We are excited to be able to have Ableton Certified Trainer, Alec Ness (producing as “su na“) to walk us through his production methods and philosophies on how to produce a Future Beats track. Su Na recently released Surface EP with coverage from The Fader and Thissongissick and much more. You can find out more about Su Na and listen to his music on his soundcloud, and facebook page.
Over the next few weeks I’ll be walking you through my creative process and production workflow in four parts. As with all creative fields there are no set rules, these guides use techniques that have been effective for me personally and I encourage you to take what you find useful. Thanks for reading!
Part 1: Pre Production
The Right Tools & Sounds
- Your Digital Audio Workstation (DAW) is the canvas for all your productions. It’s also the interface for finding and using all of your sounds.
- Popular DAW’s include Ableton Live, Logic Pro, FL Studio and more. We’ll be using Ableton Live.
- Most DAW’s come with a handful of useful plugins. How you use these can have a major impact on your sound.
- You can also purchase 3rd party plugins to expand your toolset (although this is not essential to making music). New tools can also be exciting to learn/use and will keep you inspired.
- Here’s a quick overview of the plugins I’ll be using on this production.
3. Sample Library

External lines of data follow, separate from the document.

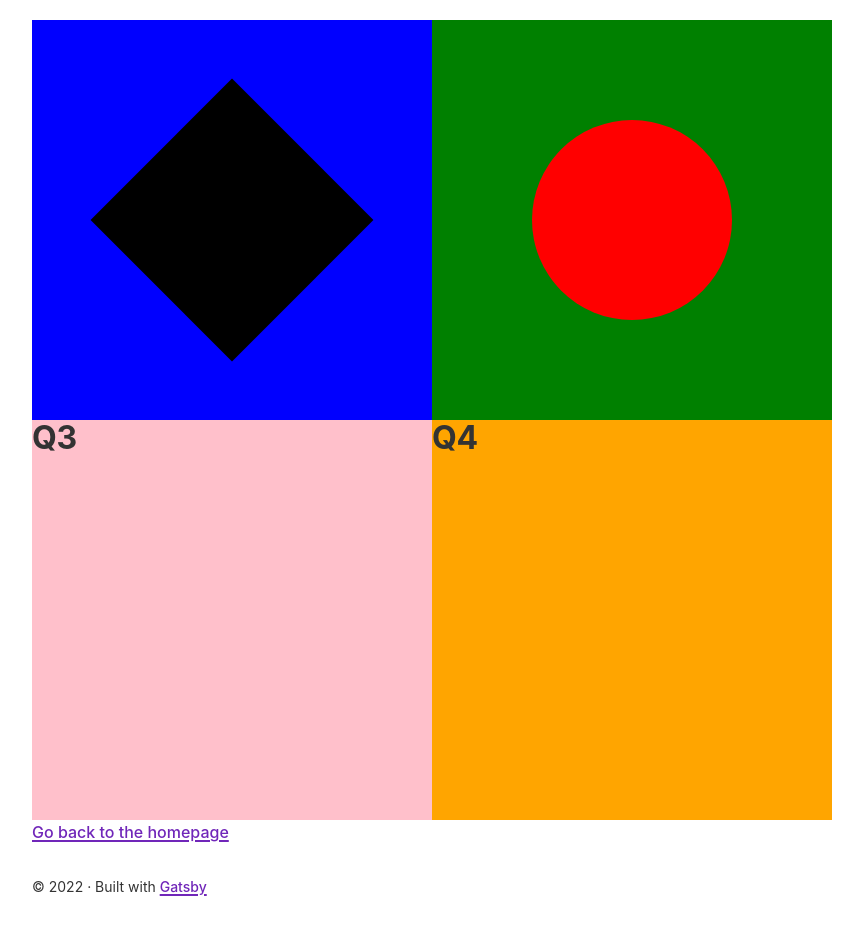
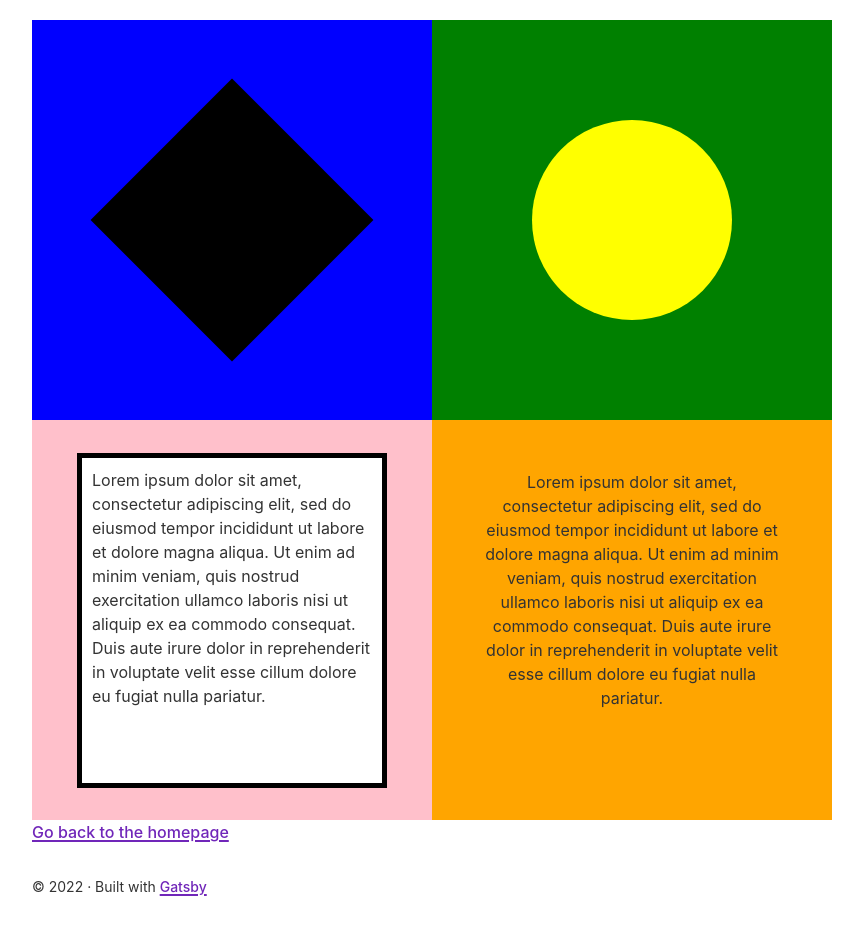
Before and after one commit to sheldonej/Saratoga-Ladies-Website, a Gatsby site in the folder gatsby-wp/: page /rodria11 in a window 1280 px wide. Shown: the part 260-1189 px from the top of the page, without its empty margins (208-1071 px from the left). Built offline with nearby package versions, Linux system fonts and the light colour scheme; Gatsby itself is replaced by a stand-in of ours.

Commit message:
Update adrianqcomps.js

```diff
--- a/gatsby-wp/src/components/adrianq/adrianqcomps.js
+++ b/gatsby-wp/src/components/adrianq/adrianqcomps.js
@@ -20,7 +20,7 @@ export function Q2() {
             <div style={{
                 height: "200px",
                 width: "200px",
-                backgroundColor: "red",
+                backgroundColor: "yellow",
                 borderRadius: "50%",
                 margin: "100px"
             }}/>
@@ -31,16 +31,32 @@ export function Q2() {
 
 export function Q3() {
     return (
-        <div style={{height: "400px", width: "50%", backgroundColor: "pink"}}>
-            <h1>Q3</h1>
+        <div style={{display: "flex", height: "400px", width: "50%", backgroundColor: "pink", justifyContent: "center", alignItems: "center"}}>
+            <div style={{
+                height: "325px",
+                width: "300px",
+                outline: "thick solid black",
+                backgroundColor: "white",
+                textAlign: "left"
+            }}>
+                <div style={{margin: "10px"}}>
+                Lorem ipsum dolor sit amet, consectetur adipiscing elit, sed do eiusmod tempor incididunt ut labore et dolore magna aliqua. Ut enim ad minim veniam, quis nostrud exercitation ullamco laboris nisi ut aliquip ex ea commodo consequat. Duis aute irure dolor in reprehenderit in voluptate velit esse cillum dolore eu fugiat nulla pariatur.
+                </div>
+            </div>
         </div>
     );
 }
 
 export function Q4() {
     return (
-        <div style={{height: "400px", width: "50%", backgroundColor: "orange"}}>
-            <h1>Q4</h1>
+        <div style={{display: "flex", justifyContent: "center", alignItems: "center", height: "400px", width: "50%", backgroundColor: "orange"}}>
+            <div style={{
+                height: "300px",
+                width: "300px",
+                textAlign: "center"
+            }}>
+            Lorem ipsum dolor sit amet, consectetur adipiscing elit, sed do eiusmod tempor incididunt ut labore et dolore magna aliqua. Ut enim ad minim veniam, quis nostrud exercitation ullamco laboris nisi ut aliquip ex ea commodo consequat. Duis aute irure dolor in reprehenderit in voluptate velit esse cillum dolore eu fugiat nulla pariatur.
+            </div>
         </div>
 
     );
```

- Be selective when downloading samples, it’s important to love every sample in your library. This will make you more efficient when selecting samples during the creative process.
- Sounds are a huge part of what define a genre. Try listening to some music that inspires you and take notes on attributes of the music and sounds. Are the drums realistic or digital? Maybe classic Roland 909 sounds, or maybe there’s frequent rim-shots used instead of a snare sample. Is the instrumentation mostly synthesizers or sampled acoustic instruments? Working off these ideas will help inspire you to make concise choices in your production and get the sound you want.
- For this project we’ll use Splice Sounds for our Drum Samples. You can search by genre on Splice Sounds which can help you narrow in on new samples.
4. The Right Mindset
- Block Out Production Time
- If you have a busy schedule it can help to schedule time for production sessions. It helps me to know when I have studio time so I can plan around it and stay accountable to myself.
- Reduce Distractions
- When I produce I turn my phone on airplane mode and sometimes even disable my wifi. An incoming text message can send you down a rabbit hole and throw off a creative streak.
- Staying Inspired & Excited
- I try to create something every day, even if it’s just a melody in 5 minutes. You would be surprised what you have time for, and how great of an idea can come out of a short session.
- I make an active effort to share my unreleased music with my peers for feedback using a Facebook group chat. I also use tools like Spotify’s Discover Weekly playlist to find new music and stay inspired.
- I often download/purchase new plugins and samples so I have fresh content to work with, this is a great way to stay excited about producing. You don’t need to spend a lot of money either, there are plenty of free or affordable resources on the internet. Splice has even launched a Rent-to-Own program for plugins.
Setting Up for Efficiency
1. Sample Library Organization
- Organizing your sample library is key to minimizing frustration when you’re producing. Deleting unnecessary samples and organizing things by category or sample pack is helpful. I also find it helpful to save a favorites folder that you access quickly in a moment of inspiration.
- Here’s an image of my sample library organization system for reference. My suggestion is do a little trial and error, then set things up how they work best for you.
2. User Presets
- As you design sounds or even alter presets for your tracks you start shaping your sound. I find it useful to go back after I’ve finished a song and save the presets I like the best for later use. Starting with a decent sound you’ve already spent time designing can push the track in the right direction, you can always change things later if needed.
- I save these presets in a folder in my user library, which looks like this.
- Setting up a default session with your most used tools can save a lot of time in the long run. It can also help establish consistency in your work flow. Pay attention to what you use most and save those things into a default session.
- In Ableton Live you can simply open a session, set it up how you’d like, then save it as the default session in (Preferences > File Folder>Save Current Set as Default).